Clarifying Theoretical Intricacies through the Use of Conceptual Visualization: Case of Production Theory in Advanced Microeconomics

Alexandra Naumenko, Seyyed Ali Zeytoon Nejad Moosavian

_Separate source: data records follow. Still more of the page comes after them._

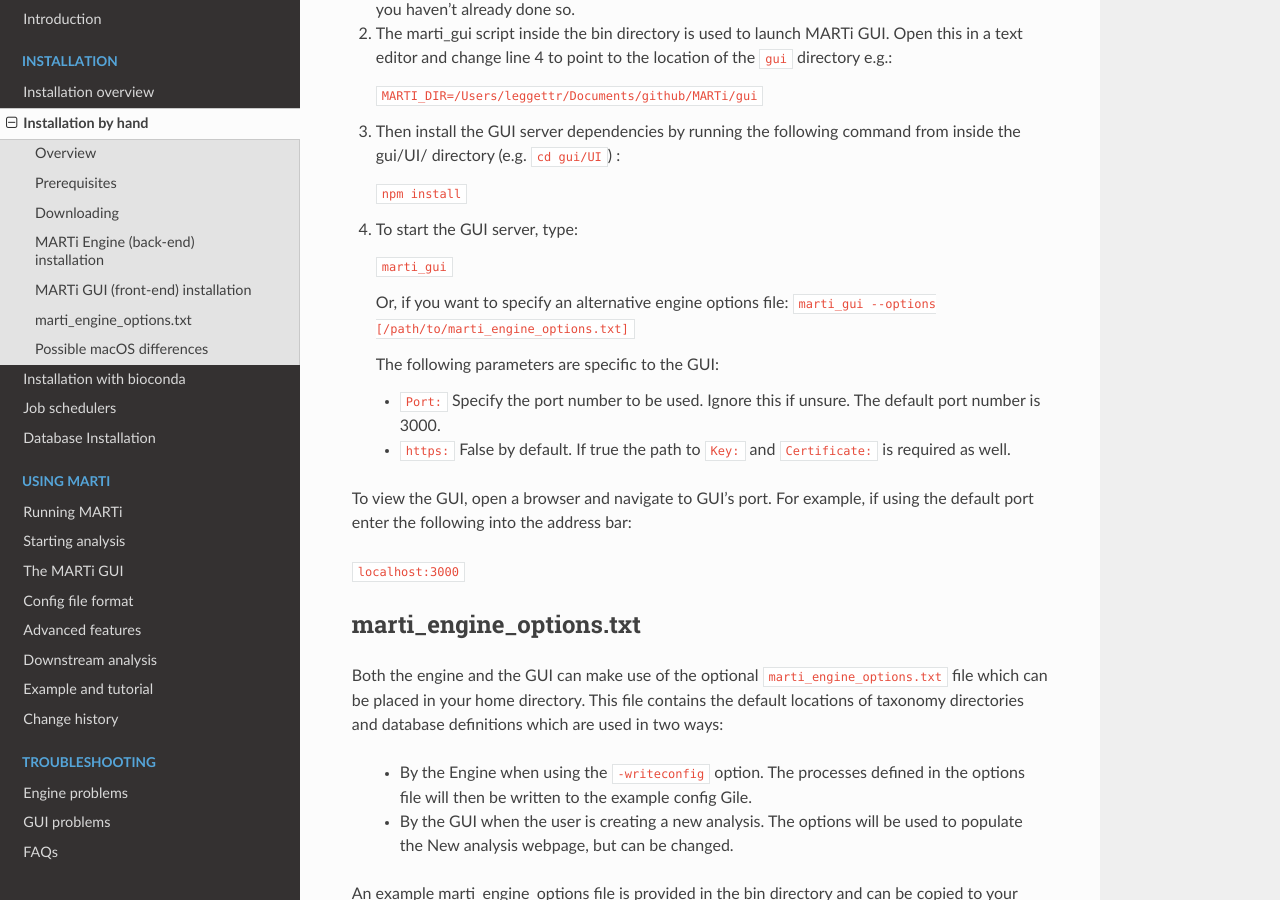
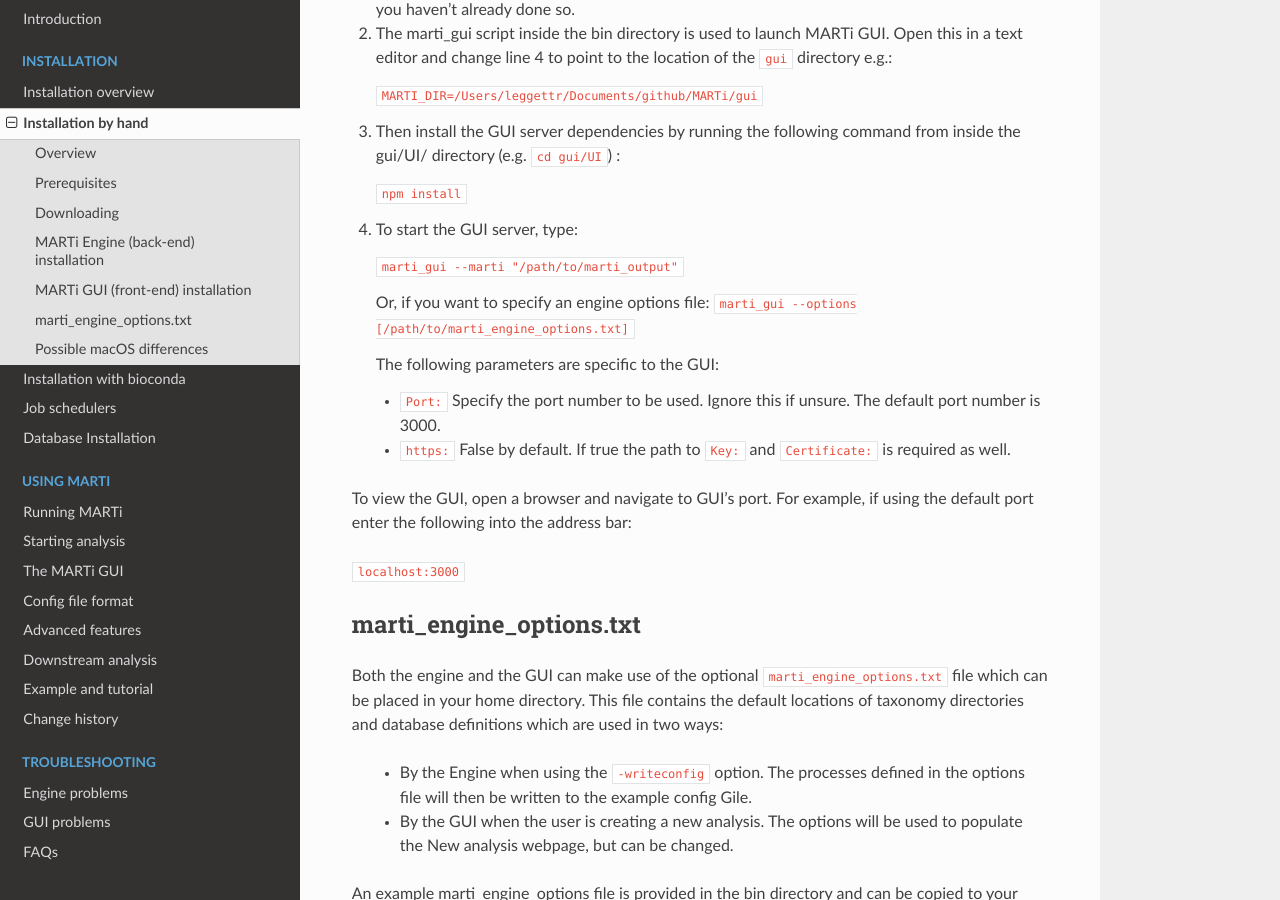
Before and after one commit to richardmleggett/MARTi, a Sphinx documentation site: the page built from docs/source/installationbyhand.rst, in a window 1280 px wide and 900 px high, scrolled down 2498 px. Built offline with Sphinx 7.4.7 and the Read the Docs theme 3.1.0, drawn with Linux system fonts in a browser that asks for light colours; formulas are drawn with MathJax 3.

Commit message:
Update installationbyhand.rst

```diff
--- a/docs/source/installationbyhand.rst
+++ b/docs/source/installationbyhand.rst
@@ -82,9 +82,9 @@ Having copied the MARTi software onto the computer or cluster being used for the
 
 #. To start the GUI server, type:
 
-   ``marti_gui``
+   ``marti_gui --marti "/path/to/marti_output"``
 
-   Or, if you want to specify an alternative engine options file:
+   Or, if you want to specify an engine options file:
    ``marti_gui --options [/path/to/marti_engine_options.txt]``
 
    The following parameters are specific to the GUI:
```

Production theory, defined as the study of the economic process of transforming inputs into outputs, consists of two simultaneous economic forces: cost minimization and profit maximization. The cost minimization problem involves deriving conditional factor demand functions and the cost function. The profit maximization problem involves deriving the output supply function, the profit function, and unconditional factor demand functions. Nested within the process are Shephard’s lemma, Hotelling’s lemmas, direct and indirect mathematical relations, and other elements contributing to the dynamics of the process. The intricacies and hidden underlying influences pose difficulties in presenting the material for an instructor, and inhibit learning by students. Simply put, the primary aim of this paper is to facilitate the teaching and learning of the production theory realm of Economics through the use of a conceptual visual model. This paper proposes a pedagogical tool in the form of a detailed graphic illustrating the relationship between profit-maximization and cost-minimization under technical constraints, with an emphasis on the similarities and differences between the perfect-competition and monopoly cases. The potential that such a visual has to enhance learning when supplementing traditional context is discussed under the context of contemporary learning literature. Embedded in the discussion is an example of how we believe our model could be conceptualized and utilized in a real-world setting to evaluate an industrial project with an economic point of view.

Full Text:




  • There are currently no refbacks.

Paper Submission E-mail:

Applied Economics and Finance    ISSN 2332-7294 (Print)   ISSN 2332-7308 (Online)

Copyright © Redfame Publishing Inc.

To make sure that you can receive messages from us, please add the '' domain to your e-mail 'safe list'. If you do not receive e-mail in your 'inbox', check your 'bulk mail' or 'junk mail' folders. If you have any questions, please contact: